"Under the program, which has drawn criticism from groups concerned about immigrants’ rights and from others seeking changes in the criminal justice system, farmers will pay a fee to the state, and the inmates, who volunteer for the work, will be paid about 60 cents a day, corrections officials said.
Concerned about the possible shortage of field labor, Dorothy B. Butcher, a state representative from Pueblo and a supporter of the program, said, “The workers on these farms do the weeding, the harvesting, the storing, everything that comes with growing crops for the market.”
“If we can’t sustain our work force, we’re going to be in trouble,” said Ms. Butcher, a Democrat.
The program will make its debut in Pueblo County, where farmers have been hit hard by the labor shortage. Frank Sobolik, director of a Colorado State University extension program that works with farmers in Pueblo County, said he expected that about half of the 300 migrant workers employed by area farms might not return this season.
“There’s a feeling, a perception that these laborers won’t be back because it’s safer for them to find work in other states,” Mr. Sobolik said. “The farmers are really concerned. These are high-value crops we’re talking about here with a high labor requirement.” "

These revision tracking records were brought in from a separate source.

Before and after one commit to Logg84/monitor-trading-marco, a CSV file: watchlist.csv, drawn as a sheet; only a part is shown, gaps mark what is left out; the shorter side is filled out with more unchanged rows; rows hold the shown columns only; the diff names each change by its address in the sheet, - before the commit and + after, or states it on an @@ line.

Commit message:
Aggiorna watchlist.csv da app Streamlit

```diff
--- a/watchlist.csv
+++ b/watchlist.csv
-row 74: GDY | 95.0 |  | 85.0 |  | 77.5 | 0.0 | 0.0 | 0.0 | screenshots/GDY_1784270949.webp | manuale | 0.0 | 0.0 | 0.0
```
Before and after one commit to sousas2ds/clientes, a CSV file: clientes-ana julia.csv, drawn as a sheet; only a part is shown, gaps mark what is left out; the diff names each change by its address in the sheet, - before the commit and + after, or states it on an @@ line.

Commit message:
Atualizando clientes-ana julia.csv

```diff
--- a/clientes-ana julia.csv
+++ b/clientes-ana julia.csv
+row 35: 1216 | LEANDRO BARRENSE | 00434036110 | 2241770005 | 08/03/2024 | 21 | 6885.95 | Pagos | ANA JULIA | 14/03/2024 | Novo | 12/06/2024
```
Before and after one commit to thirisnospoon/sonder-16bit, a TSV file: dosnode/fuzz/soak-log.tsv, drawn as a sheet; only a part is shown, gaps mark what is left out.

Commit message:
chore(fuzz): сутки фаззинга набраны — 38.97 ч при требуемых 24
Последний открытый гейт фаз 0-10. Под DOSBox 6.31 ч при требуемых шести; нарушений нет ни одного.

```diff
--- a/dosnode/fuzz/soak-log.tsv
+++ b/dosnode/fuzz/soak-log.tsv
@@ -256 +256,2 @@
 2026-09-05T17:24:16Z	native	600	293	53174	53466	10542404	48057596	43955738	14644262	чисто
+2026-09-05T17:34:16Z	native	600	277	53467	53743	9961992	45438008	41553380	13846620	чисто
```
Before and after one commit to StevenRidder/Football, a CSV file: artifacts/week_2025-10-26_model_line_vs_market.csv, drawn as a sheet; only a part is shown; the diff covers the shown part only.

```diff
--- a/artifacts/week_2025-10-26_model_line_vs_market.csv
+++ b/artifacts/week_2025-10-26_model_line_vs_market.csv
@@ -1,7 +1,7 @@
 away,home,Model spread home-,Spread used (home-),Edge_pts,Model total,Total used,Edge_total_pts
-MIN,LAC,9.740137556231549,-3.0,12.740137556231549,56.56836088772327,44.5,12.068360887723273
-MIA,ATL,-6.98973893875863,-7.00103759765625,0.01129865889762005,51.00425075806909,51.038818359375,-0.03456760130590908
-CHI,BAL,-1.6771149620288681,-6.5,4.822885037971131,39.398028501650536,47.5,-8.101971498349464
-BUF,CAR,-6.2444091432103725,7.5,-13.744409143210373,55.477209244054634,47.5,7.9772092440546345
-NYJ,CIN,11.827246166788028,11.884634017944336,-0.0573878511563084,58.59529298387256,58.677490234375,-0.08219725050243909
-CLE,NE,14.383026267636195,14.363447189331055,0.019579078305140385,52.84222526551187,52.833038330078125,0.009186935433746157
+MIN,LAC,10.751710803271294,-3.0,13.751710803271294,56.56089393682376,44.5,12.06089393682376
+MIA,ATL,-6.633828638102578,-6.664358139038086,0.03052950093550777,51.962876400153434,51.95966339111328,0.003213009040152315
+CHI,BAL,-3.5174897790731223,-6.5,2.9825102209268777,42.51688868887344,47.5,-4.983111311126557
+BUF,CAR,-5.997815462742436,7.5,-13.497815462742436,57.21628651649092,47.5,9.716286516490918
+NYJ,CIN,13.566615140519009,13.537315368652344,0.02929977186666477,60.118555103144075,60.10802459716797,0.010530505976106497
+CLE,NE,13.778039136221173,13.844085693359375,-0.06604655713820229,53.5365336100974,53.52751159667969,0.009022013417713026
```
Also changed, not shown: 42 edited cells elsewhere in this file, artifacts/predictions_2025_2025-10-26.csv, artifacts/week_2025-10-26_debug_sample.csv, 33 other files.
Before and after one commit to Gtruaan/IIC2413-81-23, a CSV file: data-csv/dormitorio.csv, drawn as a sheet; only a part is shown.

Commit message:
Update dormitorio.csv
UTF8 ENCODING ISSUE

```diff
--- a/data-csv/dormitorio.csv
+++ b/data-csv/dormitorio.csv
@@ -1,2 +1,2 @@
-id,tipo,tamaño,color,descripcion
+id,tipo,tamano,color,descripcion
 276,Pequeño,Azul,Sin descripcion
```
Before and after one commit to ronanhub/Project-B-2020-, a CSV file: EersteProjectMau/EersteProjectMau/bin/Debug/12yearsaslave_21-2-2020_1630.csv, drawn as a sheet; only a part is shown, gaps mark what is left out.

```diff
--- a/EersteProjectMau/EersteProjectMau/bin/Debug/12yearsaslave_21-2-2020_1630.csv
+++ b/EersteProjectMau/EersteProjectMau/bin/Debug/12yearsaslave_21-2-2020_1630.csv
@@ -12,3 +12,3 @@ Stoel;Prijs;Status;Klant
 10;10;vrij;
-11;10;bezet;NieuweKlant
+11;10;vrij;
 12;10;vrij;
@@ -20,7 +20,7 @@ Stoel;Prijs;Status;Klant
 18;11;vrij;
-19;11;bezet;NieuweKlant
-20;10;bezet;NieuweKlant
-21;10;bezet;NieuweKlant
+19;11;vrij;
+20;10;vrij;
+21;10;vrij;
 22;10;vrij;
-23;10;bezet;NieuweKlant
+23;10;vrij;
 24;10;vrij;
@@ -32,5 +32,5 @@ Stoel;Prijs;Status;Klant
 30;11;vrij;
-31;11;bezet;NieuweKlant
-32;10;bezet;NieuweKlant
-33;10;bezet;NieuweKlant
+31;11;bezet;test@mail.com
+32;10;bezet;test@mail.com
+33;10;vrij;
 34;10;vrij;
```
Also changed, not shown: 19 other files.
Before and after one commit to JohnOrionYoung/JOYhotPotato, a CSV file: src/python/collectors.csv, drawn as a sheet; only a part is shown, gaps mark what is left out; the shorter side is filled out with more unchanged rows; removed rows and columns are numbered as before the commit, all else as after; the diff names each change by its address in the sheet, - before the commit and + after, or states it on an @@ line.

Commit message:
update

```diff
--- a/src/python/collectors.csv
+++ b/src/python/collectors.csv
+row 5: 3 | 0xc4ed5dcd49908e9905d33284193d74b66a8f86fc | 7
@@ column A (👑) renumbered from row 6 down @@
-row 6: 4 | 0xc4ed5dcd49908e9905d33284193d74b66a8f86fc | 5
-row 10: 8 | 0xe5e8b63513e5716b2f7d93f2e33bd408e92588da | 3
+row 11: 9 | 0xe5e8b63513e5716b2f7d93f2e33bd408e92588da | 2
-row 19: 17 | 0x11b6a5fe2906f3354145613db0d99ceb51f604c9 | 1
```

And further evidence that these policies end up hurting businesses, even turning farmers against each other for workers.
"“It’s very frustrating,” he said. “I’m definitely going to lose customers. We’ve never had an issue like this. With all of us trying to get enough workers on our farms, I’m worried this is going to turn into farmer against farmer.” "
The solution to provide prison labor is not as effective here either. Perhaps in a factory you might have more success, but in the end it turns into slave labor. You certainly don't have as a good of an end product with someone forced to do the job versus someone getting paid for it.
"But Ari Zavaras, executive director of the Colorado Department of Corrections, said the merit of a hard day’s work outdoors was invaluable to an inmate.
“They won’t be paid big bucks, but we’re hoping this will help our inmates pick up significant and valuable job skills,” Mr. Zavaras said. “We’re also assisting farmers who, if they don’t get help, are facing an inability to harvest their crops.”
With the start of the farming season looming, Colorado’s farmers are scrambling to figure out which crops to sow and in what quantity. Some are considering turning to field corn, which is mechanically harvested. And they are considering whether they want to pay for an urban inmate who could not single out a ripe watermelon or discern between a weed and an onion plant. "
So your choice is between someone forced to do it, with a worse crop or product, or you can raise the wages for people who do that job. It makes it more attractive for the local population, but to make the job attractive for people outside of this immigrant labor force, the end result would be your average consumer paying a lot more for their daily groceries and basic essentials. It affects everything and people need to think about how to solve the problem before they go to such extreme examples.
Read the whole thing here: http://www.nytimes.com/2007/03/04/us/04prisoners.html?ex=1330750800&en=6ae85ab9020c21b5&amp;ei=5124&partner=permalink&exprod=permalink